What you are asked to do →
For the word "base", find each line in the entries where it occurs and copy that line.

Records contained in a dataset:
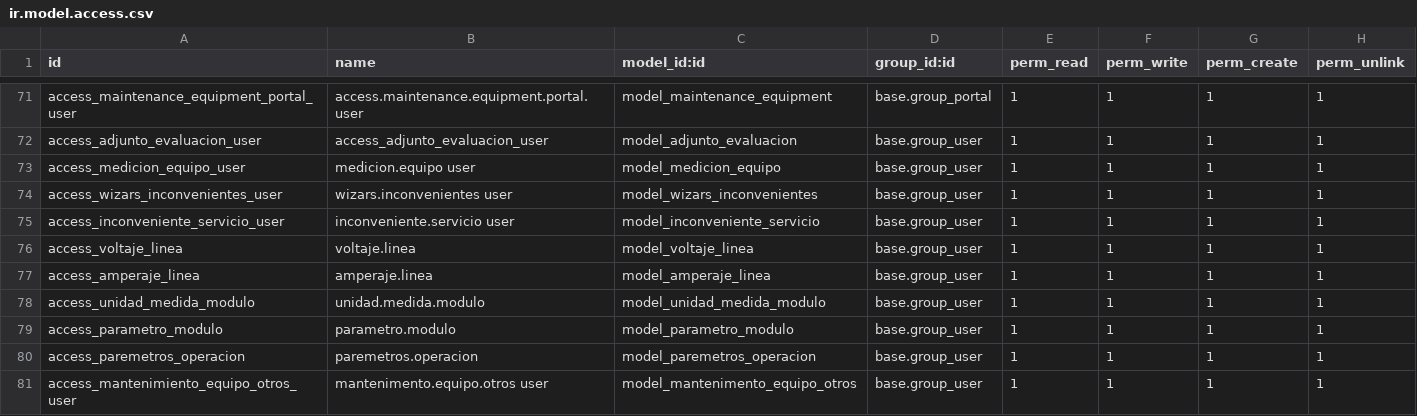
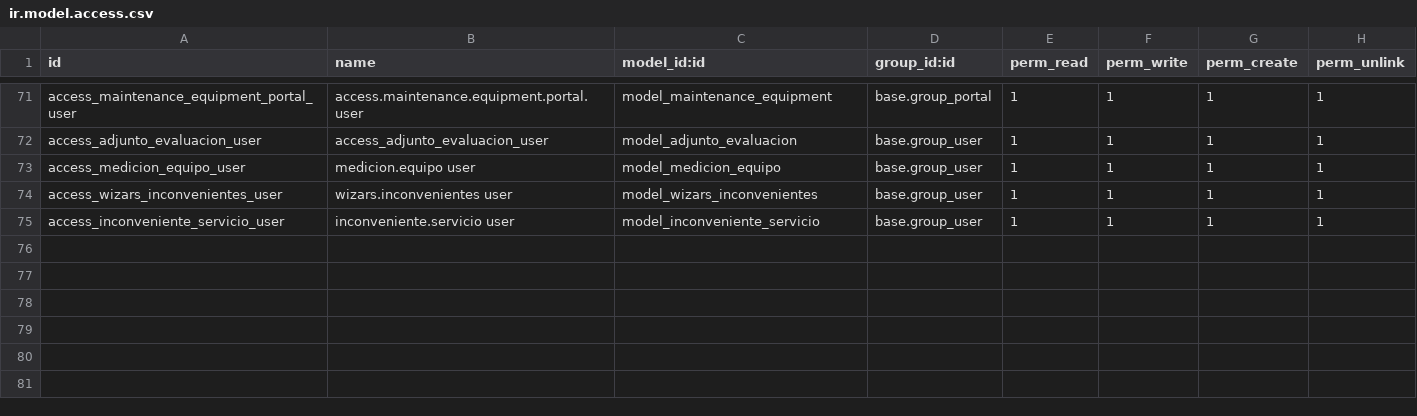
Before and after one commit to fdc-corporation/pmant, a CSV file: security/ir.model.access.csv, drawn as a sheet; only a part is shown, gaps mark what is left out.

Commit message:
Aplicar commit d587d2173417953926e1d2f036cde0c5864a3941 de v17 en ct_17

```diff
--- a/security/ir.model.access.csv
+++ b/security/ir.model.access.csv
@@ -75,7 +75 @@ access_wizars_inconvenientes_user,wizars.inconvenientes user,model_wizars_inconv
 access_inconveniente_servicio_user,inconveniente.servicio user,model_inconveniente_servicio,base.group_user,1,1,1,1
-access_voltaje_linea,voltaje.linea,model_voltaje_linea,base.group_user,1,1,1,1
-access_amperaje_linea,amperaje.linea,model_amperaje_linea,base.group_user,1,1,1,1
-access_unidad_medida_modulo,unidad.medida.modulo,model_unidad_medida_modulo,base.group_user,1,1,1,1
-access_parametro_modulo,parametro.modulo,model_parametro_modulo,base.group_user,1,1,1,1
-access_paremetros_operacion,paremetros.operacion,model_paremetros_operacion,base.group_user,1,1,1,1
-access_mantenimiento_equipo_otros_user,mantenimento.equipo.otros user,model_mantenimento_equipo_otros,base.group_user,1,1,1,1
```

Exercise result →
 access_inconveniente_servicio_user,inconveniente.servicio user,model_inconveniente_servicio,base.group_user,1,1,1,1
-access_voltaje_linea,voltaje.linea,model_voltaje_linea,base.group_user,1,1,1,1
-access_amperaje_linea,amperaje.linea,model_amperaje_linea,base.group_user,1,1,1,1
-access_unidad_medida_modulo,unidad.medida.modulo,model_unidad_medida_modulo,base.group_user,1,1,1,1
-access_parametro_modulo,parametro.modulo,model_parametro_modulo,base.group_user,1,1,1,1
-access_paremetros_operacion,paremetros.operacion,model_paremetros_operacion,base.group_user,1,1,1,1
-access_mantenimiento_equipo_otros_user,mantenimento.equipo.otros user,model_mantenimento_equipo_otros,base.group_user,1,1,1,1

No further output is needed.